I don’t know about you, but I’ve never given Taynuilt a chance. Head west on the A85, and there’s no real incentive to do so. There’s a sign pointing right to the village, the station and the golf course, one pointing left to some holiday chalets, there’s a war memorial and a whitewashed hotel at the crossroads… and that’s that. Ahead, there’s the coast, Oban, and the prospect of islands. Just a few hundred yards further on and the streetlights stop. You accelerate again, and it’s gone from the rear view mirror.
Next time, slow down. Have another look at that hotel at the foot of Ben Cruachan. It’s the building that gave Taynuilt its name (“house by the burn” in Gaelic), a ten-bedroom coaching inn dating back to the 17th century that was bought two years ago by a chef, John McNulty, who is just 25 and determined to turn it into one of Scotland’s finest gastro-pubs.
It’s a bit of a gamble. Motorists like me, blinkered by that rush to see the sea that never truly leaves those of us whose childhoods were spent far from it, might always tend to zoom past. Worse still, those tourists who DID stop off for a meal there before it reopened in March 2013 mightn’t want to do so again.
From what I can gather from friends who live nearby, the Taynuilt Hotel as it was when McNulty bought it out of administration was the kind of place that gave Scottish tourism a bad name.
Microwaved meals. Basic beers and lagers. A kitchen with just one cooker and a hotplate. A bar with a ceiling painted black, white walls stained with nicotine, and an uneven, rotting floor that occasionally flooded.
At a cost of £225,000 over and above the purchase price, McNulty has transformed the place. The bar has been rebuilt, cleared of its tired copperware, given a white ceiling, its carpets replaced by a level wooden floor, the kitchen and the bedrooms comprehensively upgraded, the building rewired and provided with a new boiler.
But the biggest change is in the food and drink. Our tourism chiefs are forever banging on about the sheer quality of Scottish produce, but how many pubs take that message so seriously that it informs everything on their menu? How many, when making a fish or a venison pie, will deliberately use only the choicest cuts and not just leftovers? How many, when you order lobster at 6:30pm, will be able to tell you it’s so freshly caught that it hasn’t yet arrived?
If McNulty has been financially helped by his family (his father owns a small chain of local pharmacies) in buying the hotel, the passion for high-quality affordable seasonal produce is entirely his own. It’s what he picked up first at the Kilberry Inn on Kintyre, where he would have learnt how far people are prepared to travel for good food, then working for Emily Watkins at the Kingham Plough, in Chipping Norton, one of England’s finest gastro-pubs, where he might have wondered why such places were all too scarce in Scotland.

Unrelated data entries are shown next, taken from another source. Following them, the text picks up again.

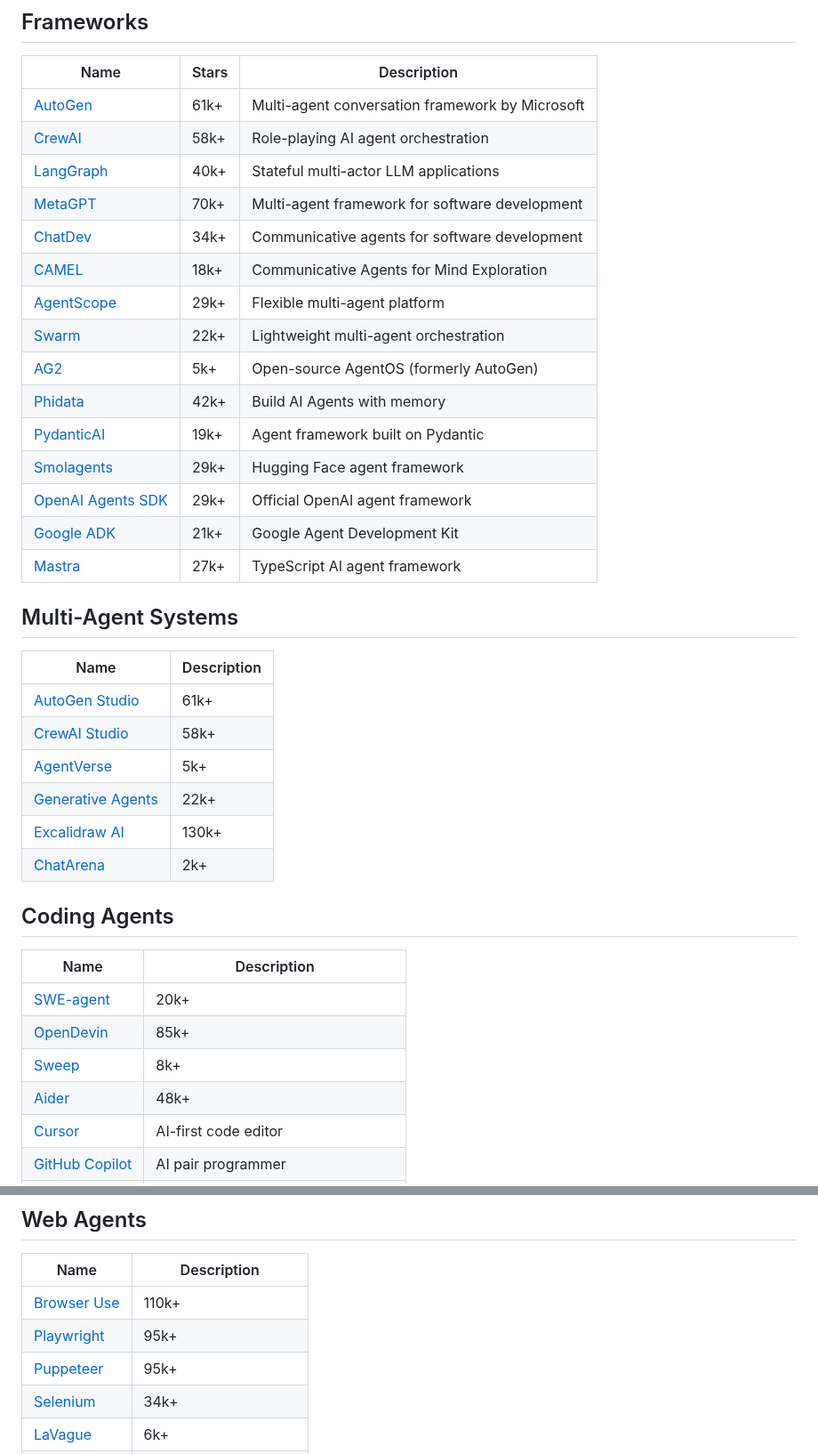
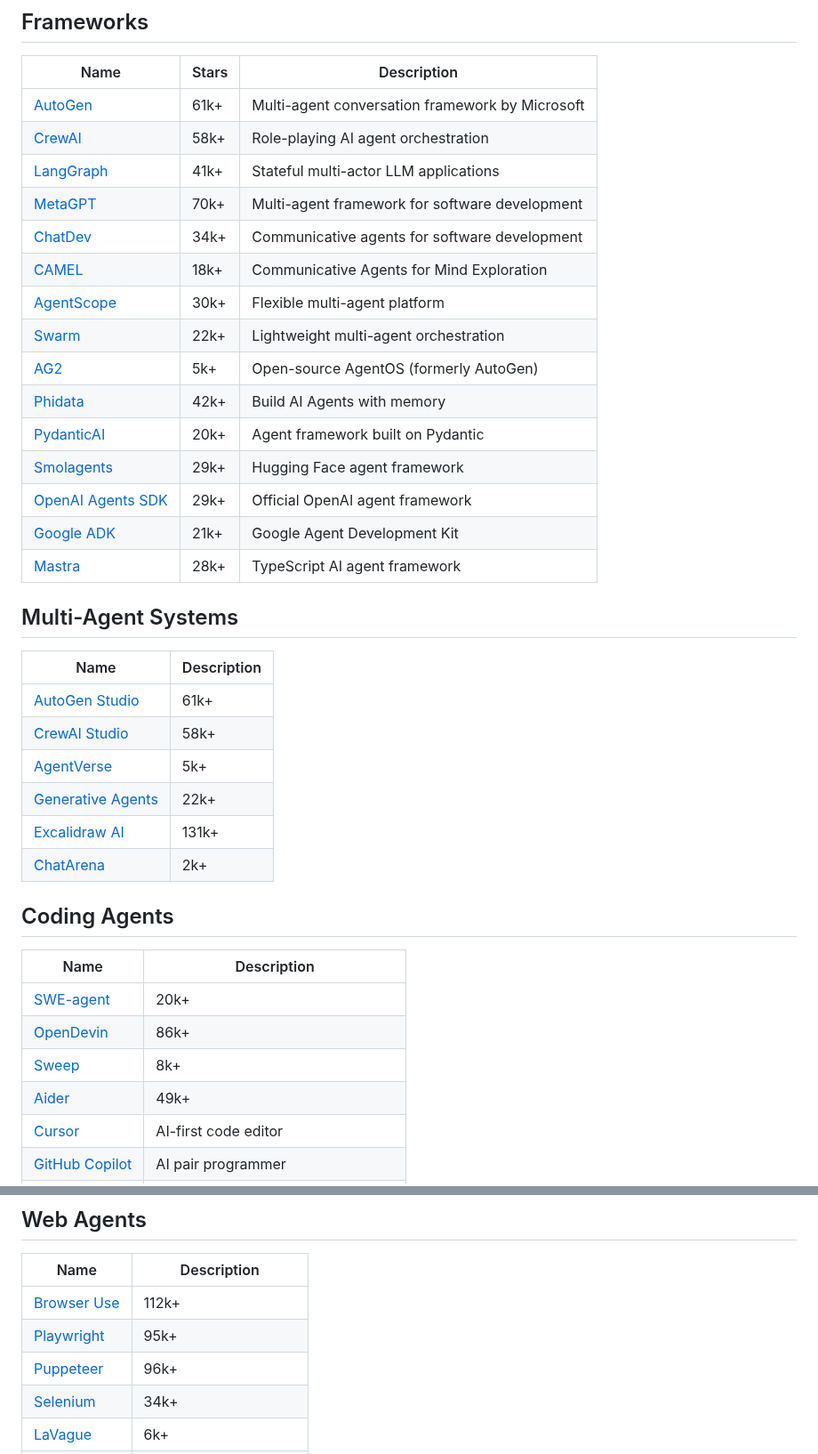
Before and after one commit to asdfgh12345123/awesome-ai-agents, a Markdown page: README.md, 2 parts joined by grey strips. Shown at 89% size. Drawn GitHub-style.

Commit message:
Auto-update star counts [skip ci]

```diff
--- a/README.md
+++ b/README.md
@@ -37,19 +37,19 @@ Awesome AI Agents is a focused list for anyone exploring how AI agents are built
 |------|-------|-------------|
 | [AutoGen](https://github.com/microsoft/autogen) | 61k+ | Multi-agent conversation framework by Microsoft |
 | [CrewAI](https://github.com/joaomdmoura/crewai) | 58k+ | Role-playing AI agent orchestration |
-| [LangGraph](https://github.com/langchain-ai/langgraph) | 40k+ | Stateful multi-actor LLM applications |
+| [LangGraph](https://github.com/langchain-ai/langgraph) | 41k+ | Stateful multi-actor LLM applications |
 | [MetaGPT](https://github.com/geekan/MetaGPT) | 70k+ | Multi-agent framework for software development |
 | [ChatDev](https://github.com/OpenBMB/ChatDev) | 34k+ | Communicative agents for software development |
 | [CAMEL](https://github.com/camel-ai/camel) | 18k+ | Communicative Agents for Mind Exploration |
-| [AgentScope](https://github.com/modelscope/agentscope) | 29k+ | Flexible multi-agent platform |
+| [AgentScope](https://github.com/modelscope/agentscope) | 30k+ | Flexible multi-agent platform |
 | [Swarm](https://github.com/openai/swarm) | 22k+ | Lightweight multi-agent orchestration |
 | [AG2](https://github.com/ag2ai/ag2) | 5k+ | Open-source AgentOS (formerly AutoGen) |
 | [Phidata](https://github.com/phidatahq/phidata) | 42k+ | Build AI Agents with memory |
-| [PydanticAI](https://github.com/pydantic/pydantic-ai) | 19k+ | Agent framework built on Pydantic |
+| [PydanticAI](https://github.com/pydantic/pydantic-ai) | 20k+ | Agent framework built on Pydantic |
 | [Smolagents](https://github.com/huggingface/smolagents) | 29k+ | Hugging Face agent framework |
 | [OpenAI Agents SDK](https://github.com/openai/openai-agents-python) | 29k+ | Official OpenAI agent framework |
 | [Google ADK](https://github.com/google/adk-python) | 21k+ | Google Agent Development Kit |
-| [Mastra](https://github.com/mastra-ai/mastra) | 27k+ | TypeScript AI agent framework |
+| [Mastra](https://github.com/mastra-ai/mastra) | 28k+ | TypeScript AI agent framework |
 
 ## Multi-Agent Systems
 | Name | Description |
@@ -58,16 +58,16 @@ Awesome AI Agents is a focused list for anyone exploring how AI agents are built
 | [CrewAI Studio](https://github.com/crewAIInc/crewAI) | 58k+ |
 | [AgentVerse](https://github.com/OpenBMB/AgentVerse) | 5k+ |
 | [Generative Agents](https://github.com/joonspk-research/generative_agents) | 22k+ |
-| [Excalidraw AI](https://github.com/excalidraw/excalidraw) | 130k+ |
+| [Excalidraw AI](https://github.com/excalidraw/excalidraw) | 131k+ |
 | [ChatArena](https://github.com/Farama-Foundation/ChatArena) | 2k+ |
 
 ## Coding Agents
 | Name | Description |
 |------|-------------|
 | [SWE-agent](https://github.com/princeton-nlp/SWE-agent) | 20k+ |
-| [OpenDevin](https://github.com/All-Hands-AI/OpenHands) | 85k+ |
+| [OpenDevin](https://github.com/All-Hands-AI/OpenHands) | 86k+ |
 | [Sweep](https://github.com/sweepai/sweep) | 8k+ |
-| [Aider](https://github.com/paul-gauthier/aider) | 48k+ |
+| [Aider](https://github.com/paul-gauthier/aider) | 49k+ |
 | [Cursor](https://www.cursor.sh/) | AI-first code editor |
 | [GitHub Copilot](https://github.com/features/copilot) | AI pair programmer |
 | [Cody](https://sourcegraph.com/cody) | AI code assistant |
@@ -90,9 +90,9 @@ Awesome AI Agents is a focused list for anyone exploring how AI agents are built
 ## Web Agents
 | Name | Description |
 |------|-------------|
-| [Browser Use](https://github.com/browser-use/browser-use) | 110k+ |
+| [Browser Use](https://github.com/browser-use/browser-use) | 112k+ |
 | [Playwright](https://github.com/microsoft/playwright) | 95k+ |
-| [Puppeteer](https://github.com/puppeteer/puppeteer) | 95k+ |
+| [Puppeteer](https://github.com/puppeteer/puppeteer) | 96k+ |
 | [Selenium](https://github.com/SeleniumHQ/selenium) | 34k+ |
 | [LaVague](https://github.com/lavague-ai/LaVague) | 6k+ |
 | [WebArena](https://github.com/webarena-env/webarena) | Web agent benchmark |
```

It’s not been easy. He’s worked the last 12 months without a break, and when he moved in, he and his partner Rachel and their baby daughter lived in the bedroom above the front entrance as the hotel was being gutted and refurbished around them. “We spent the first five weeks just clearing the place out,” he said. “It’s only because we’re young enough and daft enough that we’d take something like this on.”

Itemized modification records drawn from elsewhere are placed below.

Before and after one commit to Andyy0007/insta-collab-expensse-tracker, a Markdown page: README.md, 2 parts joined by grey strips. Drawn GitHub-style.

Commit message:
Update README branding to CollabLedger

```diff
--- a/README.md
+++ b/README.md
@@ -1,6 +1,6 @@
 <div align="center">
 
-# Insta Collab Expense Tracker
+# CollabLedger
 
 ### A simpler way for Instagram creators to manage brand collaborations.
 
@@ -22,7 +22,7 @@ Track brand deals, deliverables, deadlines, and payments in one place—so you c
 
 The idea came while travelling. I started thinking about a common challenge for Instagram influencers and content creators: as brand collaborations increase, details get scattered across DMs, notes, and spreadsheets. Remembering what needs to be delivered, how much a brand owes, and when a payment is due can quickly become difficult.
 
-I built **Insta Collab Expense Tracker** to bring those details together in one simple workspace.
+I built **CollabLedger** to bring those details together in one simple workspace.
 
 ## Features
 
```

Finding a general manager like David Lapsley must have helped. The son of the Tiree policeman, and a former soldier with the Argylls, Lapsley is that rare creature: someone who who can convey his passion for food and drink without leaving the customer feeling browbeaten or hopelessly ignorant. “If you are passionate about putting the best food and drink you can find in front of people,” he says, “this job is really simple.”
Between them, they have plenty of plans. Already, they are trying to lure visitors from Oban by taking the cost of the train ticket from their bills, have introduced loyalty cards for locals and midweek pensioners’ lunches at less than £8. In the future they plan to build on their whisky tastings (a flight of 12, 14 and 21-year-old Balvenies for £13, anyone?), introduce meals based around their excellent wine list and craft beers and buy a few mountain bikes to hire out.
If there’s a prize for commitment and enthusiasm in this, Scotland’s Year of Food and Drink, I’d happily nominate the two of them. If there isn’t, there should be.
In 1803, when Dorothy and William Wordsworth passed this way on their journey around Scotland, they stayed at the Taynuilt Hotel too. It was, Dorothy noted, “very congenial, with good breakfasts, excellent supper, and including accommodation for the horses, all at a modest price.”
Apart from that bit about the horses, it still is.